[Stored items]
☆ ☆ ☆ ☆ ☆ ☆ ☆

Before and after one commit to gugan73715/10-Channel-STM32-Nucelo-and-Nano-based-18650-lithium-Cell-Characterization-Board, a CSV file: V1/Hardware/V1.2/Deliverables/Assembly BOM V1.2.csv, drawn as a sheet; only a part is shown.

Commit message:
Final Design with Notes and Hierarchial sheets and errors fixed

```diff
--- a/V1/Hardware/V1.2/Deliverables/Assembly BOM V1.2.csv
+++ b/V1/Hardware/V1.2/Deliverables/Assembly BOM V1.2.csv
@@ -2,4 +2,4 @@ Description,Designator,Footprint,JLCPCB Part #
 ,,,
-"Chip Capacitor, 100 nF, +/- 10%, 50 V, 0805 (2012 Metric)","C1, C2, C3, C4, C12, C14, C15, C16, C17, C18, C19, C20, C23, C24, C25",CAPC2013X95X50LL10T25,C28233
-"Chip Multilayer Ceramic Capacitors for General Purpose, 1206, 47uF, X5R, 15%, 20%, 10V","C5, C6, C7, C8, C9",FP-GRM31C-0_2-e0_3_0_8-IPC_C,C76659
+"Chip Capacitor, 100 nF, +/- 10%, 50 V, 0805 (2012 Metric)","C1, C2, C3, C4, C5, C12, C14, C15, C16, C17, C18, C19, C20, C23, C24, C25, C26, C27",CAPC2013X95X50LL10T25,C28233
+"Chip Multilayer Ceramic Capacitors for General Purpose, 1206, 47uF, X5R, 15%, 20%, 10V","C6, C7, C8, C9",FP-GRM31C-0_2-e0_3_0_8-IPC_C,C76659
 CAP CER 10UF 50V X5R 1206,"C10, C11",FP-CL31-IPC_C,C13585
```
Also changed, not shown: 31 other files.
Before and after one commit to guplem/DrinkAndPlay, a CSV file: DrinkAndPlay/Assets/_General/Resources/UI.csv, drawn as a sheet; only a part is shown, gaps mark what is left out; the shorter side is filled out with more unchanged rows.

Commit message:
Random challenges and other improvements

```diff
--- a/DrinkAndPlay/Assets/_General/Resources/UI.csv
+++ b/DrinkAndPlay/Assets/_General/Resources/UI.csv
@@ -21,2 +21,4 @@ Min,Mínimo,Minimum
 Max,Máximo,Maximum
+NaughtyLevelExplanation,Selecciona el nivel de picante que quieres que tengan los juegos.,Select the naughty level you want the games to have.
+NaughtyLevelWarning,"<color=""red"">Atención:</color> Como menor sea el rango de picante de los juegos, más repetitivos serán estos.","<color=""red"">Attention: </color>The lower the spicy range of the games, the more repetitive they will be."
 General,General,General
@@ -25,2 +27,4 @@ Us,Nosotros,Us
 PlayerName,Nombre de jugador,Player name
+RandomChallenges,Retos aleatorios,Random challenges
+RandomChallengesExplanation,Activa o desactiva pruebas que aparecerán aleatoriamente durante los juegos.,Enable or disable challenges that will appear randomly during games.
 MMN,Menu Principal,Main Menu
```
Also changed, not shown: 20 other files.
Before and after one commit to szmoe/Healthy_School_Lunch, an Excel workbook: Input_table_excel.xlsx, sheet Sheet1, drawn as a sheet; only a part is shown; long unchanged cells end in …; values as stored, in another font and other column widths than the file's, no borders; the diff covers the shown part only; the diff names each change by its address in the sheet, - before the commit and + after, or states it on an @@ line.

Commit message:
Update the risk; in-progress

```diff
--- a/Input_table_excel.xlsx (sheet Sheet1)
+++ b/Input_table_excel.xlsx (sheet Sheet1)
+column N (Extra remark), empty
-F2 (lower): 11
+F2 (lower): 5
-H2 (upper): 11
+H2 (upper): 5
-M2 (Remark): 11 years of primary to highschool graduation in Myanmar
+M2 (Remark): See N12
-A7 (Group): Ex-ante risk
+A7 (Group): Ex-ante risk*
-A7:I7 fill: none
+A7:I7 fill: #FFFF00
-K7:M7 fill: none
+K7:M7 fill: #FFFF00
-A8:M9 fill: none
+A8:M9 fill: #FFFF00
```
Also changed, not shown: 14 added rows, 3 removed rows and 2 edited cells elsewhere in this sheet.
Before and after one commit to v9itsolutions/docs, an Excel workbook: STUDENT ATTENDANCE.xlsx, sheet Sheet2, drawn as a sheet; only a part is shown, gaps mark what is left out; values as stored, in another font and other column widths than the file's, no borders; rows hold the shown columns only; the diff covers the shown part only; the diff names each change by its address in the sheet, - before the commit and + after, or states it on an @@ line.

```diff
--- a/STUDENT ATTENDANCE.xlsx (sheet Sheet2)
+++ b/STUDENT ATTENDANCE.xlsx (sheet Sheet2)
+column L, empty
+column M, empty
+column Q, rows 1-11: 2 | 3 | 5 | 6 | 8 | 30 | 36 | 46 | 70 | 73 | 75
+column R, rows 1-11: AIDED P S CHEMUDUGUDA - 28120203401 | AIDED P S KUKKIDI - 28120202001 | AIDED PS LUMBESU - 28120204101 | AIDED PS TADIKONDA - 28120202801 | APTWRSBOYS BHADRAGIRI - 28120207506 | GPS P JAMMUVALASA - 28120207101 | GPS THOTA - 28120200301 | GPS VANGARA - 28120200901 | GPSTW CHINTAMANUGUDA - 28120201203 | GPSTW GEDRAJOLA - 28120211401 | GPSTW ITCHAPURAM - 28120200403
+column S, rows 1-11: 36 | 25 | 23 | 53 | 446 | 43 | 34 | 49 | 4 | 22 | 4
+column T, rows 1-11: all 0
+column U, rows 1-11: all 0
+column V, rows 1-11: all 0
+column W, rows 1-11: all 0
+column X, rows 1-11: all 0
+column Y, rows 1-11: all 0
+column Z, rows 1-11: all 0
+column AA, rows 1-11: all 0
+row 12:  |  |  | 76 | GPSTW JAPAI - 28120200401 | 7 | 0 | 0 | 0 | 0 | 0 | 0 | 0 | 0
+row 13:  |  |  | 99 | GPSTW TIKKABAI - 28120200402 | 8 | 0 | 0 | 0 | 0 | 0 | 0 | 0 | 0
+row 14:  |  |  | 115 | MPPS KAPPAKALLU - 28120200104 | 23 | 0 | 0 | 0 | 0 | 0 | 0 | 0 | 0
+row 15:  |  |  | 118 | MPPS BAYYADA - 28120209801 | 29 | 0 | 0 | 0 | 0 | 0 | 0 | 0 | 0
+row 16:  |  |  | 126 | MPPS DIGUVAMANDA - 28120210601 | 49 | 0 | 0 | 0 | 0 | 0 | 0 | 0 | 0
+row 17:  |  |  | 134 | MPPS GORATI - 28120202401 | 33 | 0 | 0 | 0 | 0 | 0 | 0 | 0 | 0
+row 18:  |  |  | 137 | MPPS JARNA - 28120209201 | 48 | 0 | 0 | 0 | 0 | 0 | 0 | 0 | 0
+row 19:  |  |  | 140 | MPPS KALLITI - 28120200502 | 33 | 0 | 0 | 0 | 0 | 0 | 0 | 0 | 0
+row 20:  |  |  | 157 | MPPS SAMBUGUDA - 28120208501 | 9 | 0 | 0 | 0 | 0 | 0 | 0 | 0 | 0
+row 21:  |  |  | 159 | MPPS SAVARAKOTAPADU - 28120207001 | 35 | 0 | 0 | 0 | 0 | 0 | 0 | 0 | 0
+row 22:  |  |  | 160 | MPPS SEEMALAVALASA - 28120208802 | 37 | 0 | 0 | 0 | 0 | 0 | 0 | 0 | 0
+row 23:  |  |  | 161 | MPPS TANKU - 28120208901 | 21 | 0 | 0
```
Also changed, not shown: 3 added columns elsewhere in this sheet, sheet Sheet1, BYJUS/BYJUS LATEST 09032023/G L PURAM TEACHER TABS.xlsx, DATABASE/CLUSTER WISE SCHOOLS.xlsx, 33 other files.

☆ ☆ ☆ ☆ ☆ ☆ ☆

→ **Problem statement**: Look through the data and show every line containing "Metric".

→ **Written response**:
-"Chip Capacitor, 100 nF, +/- 10%, 50 V, 0805 (2012 Metric)","C1, C2, C3, C4, C12, C14, C15, C16, C17, C18, C19, C20, C23, C24, C25",CAPC2013X95X50LL10T25,C28233
+"Chip Capacitor, 100 nF, +/- 10%, 50 V, 0805 (2012 Metric)","C1, C2, C3, C4, C5, C12, C14, C15, C16, C17, C18, C19, C20, C23, C24, C25, C26, C27",CAPC2013X95X50LL10T25,C28233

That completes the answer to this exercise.